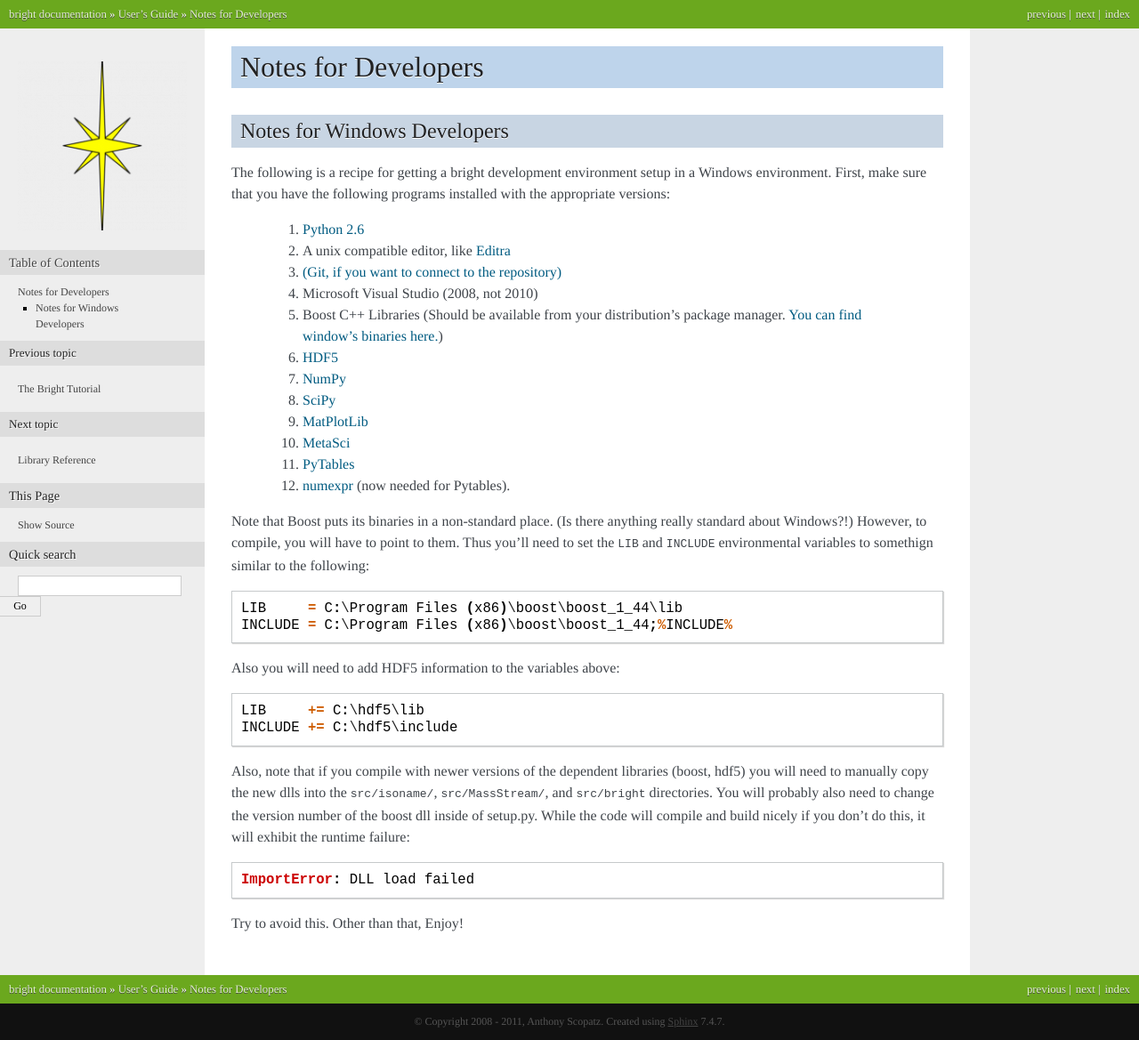
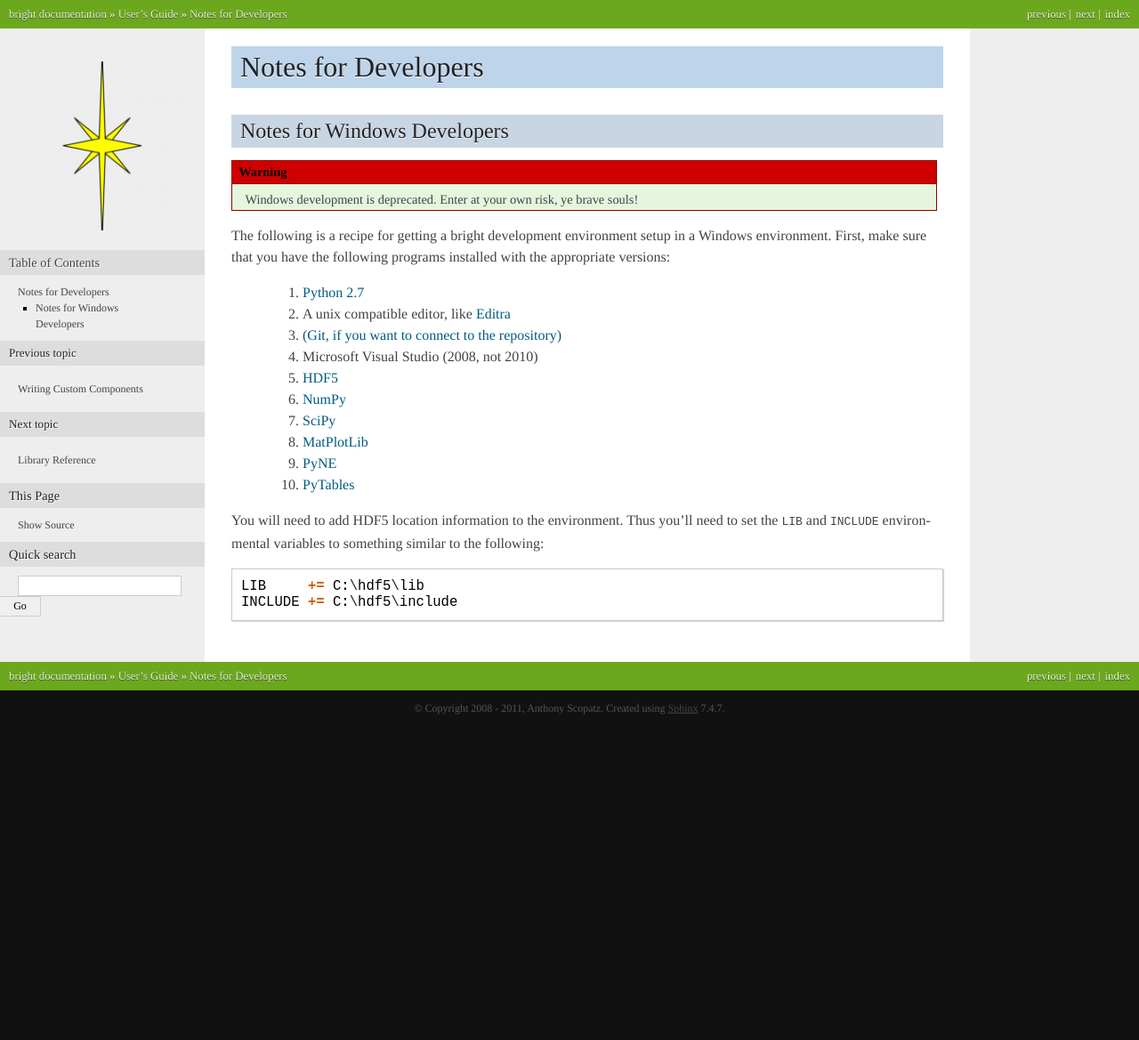
Before and after one commit to bright-dev/bright, a Sphinx documentation site: the page built from doc/source/usersguide/devnotes.rst, in a window 1280 px wide. Shown: the whole page at 89% size. Built offline with Sphinx 7.4.7, drawn with Linux system fonts in a browser that asks for light colours; formulas are drawn with MathJax 3; pages that are not in the unit, such as notebooks, are missing from menus; the version number could not be read and is left out; after the commit the page ends 900 px from its top, so only the background shows below that.

Commit message:
Some docs updates.

```diff
--- a/doc/source/index.rst
+++ b/doc/source/index.rst
@@ -43,7 +43,7 @@ Contents
 .. toctree::
     :maxdepth: 1
 
-    tutorial
+    usersguide/tutorial
     usersguide/index
     libref/index
 
--- a/doc/source/libref/reactor1g.rst
+++ b/doc/source/libref/reactor1g.rst
@@ -124,6 +124,3 @@ All functionality may be found in the ``reactor1g`` module::
     .. automethod:: calc_zeta_planar()
     .. automethod:: calc_zeta_spherical()
     .. automethod:: calc_zeta_cylindrical()
-
-
-.. _di_F: :attr:`Pick me <bright.reactor1g.Reactor1G.di_F_>`
--- a/doc/source/usersguide/devnotes.rst
+++ b/doc/source/usersguide/devnotes.rst
@@ -2,46 +2,30 @@
 Notes for Developers
 ********************
 
-.. _Win_DevNotes:
+.. _win_devnotes:
 
 ============================
 Notes for Windows Developers
 ============================
 
+.. warning:: Windows development is deprecated. Enter at your own risk, ye brave souls!
+
 The following is a recipe for getting a bright development environment setup in a Windows environment.
 First, make sure that you have the following programs installed with the appropriate versions:
 
-    #. `Python 2.6 <http://www.python.org/download/>`_
+    #. `Python 2.7 <http://www.python.org/download/>`_
     #. A unix compatible editor, like `Editra <http://editra.org/download>`_
     #. `(Git, if you want to connect to the repository) <http://code.google.com/p/msysgit/>`_
     #. Microsoft Visual Studio (2008, not 2010)
-    #. Boost C++ Libraries (Should be available from your distribution's package manager.
-       `You can find window's binaries here. <http://www.boostpro.com/download/>`_)
     #. `HDF5 <http://www.hdfgroup.org/HDF5/>`_
     #. `NumPy <http://numpy.scipy.org/>`_
     #. `SciPy <http://scipy.org/>`_
     #. `MatPlotLib <http://matplotlib.sourceforge.net/>`_
-    #. `MetaSci <http://nukestar.me.utexas.edu/scopatz/metasci/>`_
+    #. `PyNE <http://pyne.github.com/pyne/>`_
     #. `PyTables <http://www.pytables.org/>`_
-    #. `numexpr <http://code.google.com/p/numexpr/>`_ (now needed for Pytables).
 
-Note that Boost puts its binaries in a non-standard place.  (Is there anything really standard about Windows?!)  However,
-to compile, you will have to point to them.  Thus you'll need to set the ``LIB`` and ``INCLUDE`` environmental variables
-to somethign similar to the following::
-
-    LIB     = C:\Program Files (x86)\boost\boost_1_44\lib
-    INCLUDE = C:\Program Files (x86)\boost\boost_1_44;%INCLUDE%
-
-Also you will need to add HDF5 information to the variables above::
+You will need to add HDF5 location information to the environment. Thus you'll need to set the
+``LIB`` and ``INCLUDE`` environmental variables to something similar to the following::
 
     LIB     += C:\hdf5\lib
     INCLUDE += C:\hdf5\include
-
-Also, note that if you compile with newer versions of the dependent libraries (boost, hdf5) you will need to manually
-copy the new dlls into the ``src/isoname/``, ``src/MassStream/``, and ``src/bright`` directories.  You will probably also
-need to change the version number of the boost dll inside of setup.py.  While the code will compile and build nicely
-if you don't do this, it will exhibit the runtime failure::
-
-     ImportError: DLL load failed
-
-Try to avoid this.  Other than that, Enjoy!
--- a/doc/source/usersguide/index.rst
+++ b/doc/source/usersguide/index.rst
@@ -14,4 +14,5 @@ Contents
     :maxdepth: 1
 
     tutorial
+    custom
     devnotes
--- a/doc/source/usersguide/tutorial.rst
+++ b/doc/source/usersguide/tutorial.rst
@@ -98,7 +98,7 @@ Thus the complete program of this nuclear fuel cycle simulation is provided belo
     nu = Material({"U234": 0.000055, "U235": 0.0072, "U238": 0.992745})
     leu = uranium_enrichment_defaults()
     leu.xP_j = 0.036
-    enr = Enrichment(leu, "enrich")
+    enr = Enrichment(enrich_params=leu, name="enrich")
     enr.calc(nu)
     enr.write()
 
@@ -107,11 +107,11 @@ Thus the complete program of this nuclear fuel cycle simulation is provided belo
     lwrd.BUt = 35.0
     lwrd.batches = 3
     lwr = LightWaterReactor1G(lwr_data, lwrd, "LWR")
-    lwr.calc(enr.ms_prod)
+    lwr.calc(enr.mat_prod)
     lwr.write()
 
     # Storage Calculation
     st = Storage("Storage")
     st.decay_time = 5.0 * 365.25 * 24.0 * 3600.0
-    st.calc(lwr.ms_prod)
+    st.calc(lwr.mat_prod)
     st.write()
```
Also changed, not shown: doc/source/usersguide/custom.rst (added, +42 -0 lines), 3 other files.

○ ○ ○

### AIM OF THE TASK
Set down all records verbatim, omitting images.

### RESULT OF THE EXERCISE
Before and after one commit to bright-dev/bright, a Sphinx documentation site: the page built from doc/source/usersguide/devnotes.rst, in a window 1280 px wide. Shown: the whole page at 89% size. Built offline with Sphinx 7.4.7, drawn with Linux system fonts in a browser that asks for light colours; formulas are drawn with MathJax 3; pages that are not in the unit, such as notebooks, are missing from menus; the version number could not be read and is left out; after the commit the page ends 900 px from its top, so only the background shows below that.

Commit message:
Some docs updates.

```diff
--- a/doc/source/index.rst
+++ b/doc/source/index.rst
@@ -43,7 +43,7 @@ Contents
 .. toctree::
     :maxdepth: 1
 
-    tutorial
+    usersguide/tutorial
     usersguide/index
     libref/index
 
--- a/doc/source/libref/reactor1g.rst
+++ b/doc/source/libref/reactor1g.rst
@@ -124,6 +124,3 @@ All functionality may be found in the ``reactor1g`` module::
     .. automethod:: calc_zeta_planar()
     .. automethod:: calc_zeta_spherical()
     .. automethod:: calc_zeta_cylindrical()
-
-
-.. _di_F: :attr:`Pick me <bright.reactor1g.Reactor1G.di_F_>`
--- a/doc/source/usersguide/devnotes.rst
+++ b/doc/source/usersguide/devnotes.rst
@@ -2,46 +2,30 @@
 Notes for Developers
 ********************
 
-.. _Win_DevNotes:
+.. _win_devnotes:
 
 ============================
 Notes for Windows Developers
 ============================
 
+.. warning:: Windows development is deprecated. Enter at your own risk, ye brave souls!
+
 The following is a recipe for getting a bright development environment setup in a Windows environment.
 First, make sure that you have the following programs installed with the appropriate versions:
 
-    #. `Python 2.6 <http://www.python.org/download/>`_
+    #. `Python 2.7 <http://www.python.org/download/>`_
     #. A unix compatible editor, like `Editra <http://editra.org/download>`_
     #. `(Git, if you want to connect to the repository) <http://code.google.com/p/msysgit/>`_
     #. Microsoft Visual Studio (2008, not 2010)
-    #. Boost C++ Libraries (Should be available from your distribution's package manager.
-       `You can find window's binaries here. <http://www.boostpro.com/download/>`_)
     #. `HDF5 <http://www.hdfgroup.org/HDF5/>`_
     #. `NumPy <http://numpy.scipy.org/>`_
     #. `SciPy <http://scipy.org/>`_
     #. `MatPlotLib <http://matplotlib.sourceforge.net/>`_
-    #. `MetaSci <http://nukestar.me.utexas.edu/scopatz/metasci/>`_
+    #. `PyNE <http://pyne.github.com/pyne/>`_
     #. `PyTables <http://www.pytables.org/>`_
-    #. `numexpr <http://code.google.com/p/numexpr/>`_ (now needed for Pytables).
 
-Note that Boost puts its binaries in a non-standard place.  (Is there anything really standard about Windows?!)  However,
-to compile, you will have to point to them.  Thus you'll need to set the ``LIB`` and ``INCLUDE`` environmental variables
-to somethign similar to the following::
-
-    LIB     = C:\Program Files (x86)\boost\boost_1_44\lib
-    INCLUDE = C:\Program Files (x86)\boost\boost_1_44;%INCLUDE%
-
-Also you will need to add HDF5 information to the variables above::
+You will need to add HDF5 location information to the environment. Thus you'll need to set the
+``LIB`` and ``INCLUDE`` environmental variables to something similar to the following::
 
     LIB     += C:\hdf5\lib
     INCLUDE += C:\hdf5\include
-
-Also, note that if you compile with newer versions of the dependent libraries (boost, hdf5) you will need to manually
-copy the new dlls into the ``src/isoname/``, ``src/MassStream/``, and ``src/bright`` directories.  You will probably also
-need to change the version number of the boost dll inside of setup.py.  While the code will compile and build nicely
-if you don't do this, it will exhibit the runtime failure::
-
-     ImportError: DLL load failed
-
-Try to avoid this.  Other than that, Enjoy!
--- a/doc/source/usersguide/index.rst
+++ b/doc/source/usersguide/index.rst
@@ -14,4 +14,5 @@ Contents
     :maxdepth: 1
 
     tutorial
+    custom
     devnotes
--- a/doc/source/usersguide/tutorial.rst
+++ b/doc/source/usersguide/tutorial.rst
@@ -98,7 +98,7 @@ Thus the complete program of this nuclear fuel cycle simulation is provided belo
     nu = Material({"U234": 0.000055, "U235": 0.0072, "U238": 0.992745})
     leu = uranium_enrichment_defaults()
     leu.xP_j = 0.036
-    enr = Enrichment(leu, "enrich")
+    enr = Enrichment(enrich_params=leu, name="enrich")
     enr.calc(nu)
     enr.write()
 
@@ -107,11 +107,11 @@ Thus the complete program of this nuclear fuel cycle simulation is provided belo
     lwrd.BUt = 35.0
     lwrd.batches = 3
     lwr = LightWaterReactor1G(lwr_data, lwrd, "LWR")
-    lwr.calc(enr.ms_prod)
+    lwr.calc(enr.mat_prod)
     lwr.write()
 
     # Storage Calculation
     st = Storage("Storage")
     st.decay_time = 5.0 * 365.25 * 24.0 * 3600.0
-    st.calc(lwr.ms_prod)
+    st.calc(lwr.mat_prod)
     st.write()
```
Also changed, not shown: doc/source/usersguide/custom.rst (added, +42 -0 lines), 3 other files.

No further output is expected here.